[Records to process — start]

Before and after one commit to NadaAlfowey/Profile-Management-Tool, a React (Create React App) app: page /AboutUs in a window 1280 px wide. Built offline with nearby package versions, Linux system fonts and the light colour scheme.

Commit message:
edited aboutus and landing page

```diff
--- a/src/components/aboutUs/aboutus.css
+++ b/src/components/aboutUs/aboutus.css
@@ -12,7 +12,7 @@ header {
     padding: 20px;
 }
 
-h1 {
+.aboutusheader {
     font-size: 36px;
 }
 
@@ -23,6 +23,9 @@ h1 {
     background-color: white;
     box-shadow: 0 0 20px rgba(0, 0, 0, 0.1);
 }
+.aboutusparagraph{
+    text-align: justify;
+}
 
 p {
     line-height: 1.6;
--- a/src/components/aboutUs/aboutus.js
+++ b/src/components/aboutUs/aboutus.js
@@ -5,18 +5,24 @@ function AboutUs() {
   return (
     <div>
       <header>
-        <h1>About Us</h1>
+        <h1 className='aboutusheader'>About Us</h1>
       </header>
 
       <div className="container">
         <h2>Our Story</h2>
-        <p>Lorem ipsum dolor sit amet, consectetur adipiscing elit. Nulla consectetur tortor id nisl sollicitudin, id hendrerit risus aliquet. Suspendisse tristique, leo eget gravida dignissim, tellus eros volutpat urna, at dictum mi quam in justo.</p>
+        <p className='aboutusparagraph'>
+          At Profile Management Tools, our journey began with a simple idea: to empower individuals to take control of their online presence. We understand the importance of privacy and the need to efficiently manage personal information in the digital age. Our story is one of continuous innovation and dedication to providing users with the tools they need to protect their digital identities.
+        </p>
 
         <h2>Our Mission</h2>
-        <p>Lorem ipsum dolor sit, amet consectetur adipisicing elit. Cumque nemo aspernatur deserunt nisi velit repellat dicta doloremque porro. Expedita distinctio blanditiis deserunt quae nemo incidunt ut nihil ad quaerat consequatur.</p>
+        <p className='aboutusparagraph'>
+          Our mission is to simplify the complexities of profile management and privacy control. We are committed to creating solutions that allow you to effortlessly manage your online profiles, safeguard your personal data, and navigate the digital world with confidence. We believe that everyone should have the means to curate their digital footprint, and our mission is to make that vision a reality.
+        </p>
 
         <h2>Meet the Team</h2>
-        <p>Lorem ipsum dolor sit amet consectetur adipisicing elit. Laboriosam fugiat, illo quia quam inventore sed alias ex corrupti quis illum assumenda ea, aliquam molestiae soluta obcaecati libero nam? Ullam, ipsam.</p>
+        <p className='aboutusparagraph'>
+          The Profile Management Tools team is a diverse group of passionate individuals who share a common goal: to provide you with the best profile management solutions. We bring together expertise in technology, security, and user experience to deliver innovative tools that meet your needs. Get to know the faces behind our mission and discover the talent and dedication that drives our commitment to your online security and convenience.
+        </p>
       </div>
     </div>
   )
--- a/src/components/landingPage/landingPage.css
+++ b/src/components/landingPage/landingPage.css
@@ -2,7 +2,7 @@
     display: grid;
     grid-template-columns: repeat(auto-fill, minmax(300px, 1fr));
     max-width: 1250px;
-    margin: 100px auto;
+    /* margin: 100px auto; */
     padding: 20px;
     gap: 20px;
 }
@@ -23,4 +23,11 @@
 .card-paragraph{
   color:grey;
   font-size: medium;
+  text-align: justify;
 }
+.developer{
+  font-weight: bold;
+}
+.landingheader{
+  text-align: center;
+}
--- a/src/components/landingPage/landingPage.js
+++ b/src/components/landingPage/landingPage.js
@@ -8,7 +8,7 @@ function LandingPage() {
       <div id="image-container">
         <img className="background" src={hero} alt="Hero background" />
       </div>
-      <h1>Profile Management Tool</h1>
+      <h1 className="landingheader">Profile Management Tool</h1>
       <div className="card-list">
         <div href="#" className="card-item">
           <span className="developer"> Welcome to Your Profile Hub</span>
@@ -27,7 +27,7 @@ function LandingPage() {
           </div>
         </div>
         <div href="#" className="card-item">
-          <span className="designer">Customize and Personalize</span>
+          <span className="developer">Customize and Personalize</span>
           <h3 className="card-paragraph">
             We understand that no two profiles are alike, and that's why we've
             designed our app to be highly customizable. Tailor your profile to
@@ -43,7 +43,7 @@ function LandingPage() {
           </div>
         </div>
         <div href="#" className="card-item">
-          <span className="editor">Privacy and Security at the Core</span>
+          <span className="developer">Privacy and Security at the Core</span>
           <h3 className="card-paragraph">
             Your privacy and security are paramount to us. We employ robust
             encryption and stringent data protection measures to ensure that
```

[Records to process — finish]

▶ **Assignment**
Go through the records above and retype each one exactly.

▶ **Finished task**
Before and after one commit to NadaAlfowey/Profile-Management-Tool, a React (Create React App) app: page /AboutUs in a window 1280 px wide. Built offline with nearby package versions, Linux system fonts and the light colour scheme.

Commit message:
edited aboutus and landing page

```diff
--- a/src/components/aboutUs/aboutus.css
+++ b/src/components/aboutUs/aboutus.css
@@ -12,7 +12,7 @@ header {
     padding: 20px;
 }
 
-h1 {
+.aboutusheader {
     font-size: 36px;
 }
 
@@ -23,6 +23,9 @@ h1 {
     background-color: white;
     box-shadow: 0 0 20px rgba(0, 0, 0, 0.1);
 }
+.aboutusparagraph{
+    text-align: justify;
+}
 
 p {
     line-height: 1.6;
--- a/src/components/aboutUs/aboutus.js
+++ b/src/components/aboutUs/aboutus.js
@@ -5,18 +5,24 @@ function AboutUs() {
   return (
     <div>
       <header>
-        <h1>About Us</h1>
+        <h1 className='aboutusheader'>About Us</h1>
       </header>
 
       <div className="container">
         <h2>Our Story</h2>
-        <p>Lorem ipsum dolor sit amet, consectetur adipiscing elit. Nulla consectetur tortor id nisl sollicitudin, id hendrerit risus aliquet. Suspendisse tristique, leo eget gravida dignissim, tellus eros volutpat urna, at dictum mi quam in justo.</p>
+        <p className='aboutusparagraph'>
+          At Profile Management Tools, our journey began with a simple idea: to empower individuals to take control of their online presence. We understand the importance of privacy and the need to efficiently manage personal information in the digital age. Our story is one of continuous innovation and dedication to providing users with the tools they need to protect their digital identities.
+        </p>
 
         <h2>Our Mission</h2>
-        <p>Lorem ipsum dolor sit, amet consectetur adipisicing elit. Cumque nemo aspernatur deserunt nisi velit repellat dicta doloremque porro. Expedita distinctio blanditiis deserunt quae nemo incidunt ut nihil ad quaerat consequatur.</p>
+        <p className='aboutusparagraph'>
+          Our mission is to simplify the complexities of profile management and privacy control. We are committed to creating solutions that allow you to effortlessly manage your online profiles, safeguard your personal data, and navigate the digital world with confidence. We believe that everyone should have the means to curate their digital footprint, and our mission is to make that vision a reality.
+        </p>
 
         <h2>Meet the Team</h2>
-        <p>Lorem ipsum dolor sit amet consectetur adipisicing elit. Laboriosam fugiat, illo quia quam inventore sed alias ex corrupti quis illum assumenda ea, aliquam molestiae soluta obcaecati libero nam? Ullam, ipsam.</p>
+        <p className='aboutusparagraph'>
+          The Profile Management Tools team is a diverse group of passionate individuals who share a common goal: to provide you with the best profile management solutions. We bring together expertise in technology, security, and user experience to deliver innovative tools that meet your needs. Get to know the faces behind our mission and discover the talent and dedication that drives our commitment to your online security and convenience.
+        </p>
       </div>
     </div>
   )
--- a/src/components/landingPage/landingPage.css
+++ b/src/components/landingPage/landingPage.css
@@ -2,7 +2,7 @@
     display: grid;
     grid-template-columns: repeat(auto-fill, minmax(300px, 1fr));
     max-width: 1250px;
-    margin: 100px auto;
+    /* margin: 100px auto; */
     padding: 20px;
     gap: 20px;
 }
@@ -23,4 +23,11 @@
 .card-paragraph{
   color:grey;
   font-size: medium;
+  text-align: justify;
 }
+.developer{
+  font-weight: bold;
+}
+.landingheader{
+  text-align: center;
+}
--- a/src/components/landingPage/landingPage.js
+++ b/src/components/landingPage/landingPage.js
@@ -8,7 +8,7 @@ function LandingPage() {
       <div id="image-container">
         <img className="background" src={hero} alt="Hero background" />
       </div>
-      <h1>Profile Management Tool</h1>
+      <h1 className="landingheader">Profile Management Tool</h1>
       <div className="card-list">
         <div href="#" className="card-item">
           <span className="developer"> Welcome to Your Profile Hub</span>
@@ -27,7 +27,7 @@ function LandingPage() {
           </div>
         </div>
         <div href="#" className="card-item">
-          <span className="designer">Customize and Personalize</span>
+          <span className="developer">Customize and Personalize</span>
           <h3 className="card-paragraph">
             We understand that no two profiles are alike, and that's why we've
             designed our app to be highly customizable. Tailor your profile to
@@ -43,7 +43,7 @@ function LandingPage() {
           </div>
         </div>
         <div href="#" className="card-item">
-          <span className="editor">Privacy and Security at the Core</span>
+          <span className="developer">Privacy and Security at the Core</span>
           <h3 className="card-paragraph">
             Your privacy and security are paramount to us. We employ robust
             encryption and stringent data protection measures to ensure that
```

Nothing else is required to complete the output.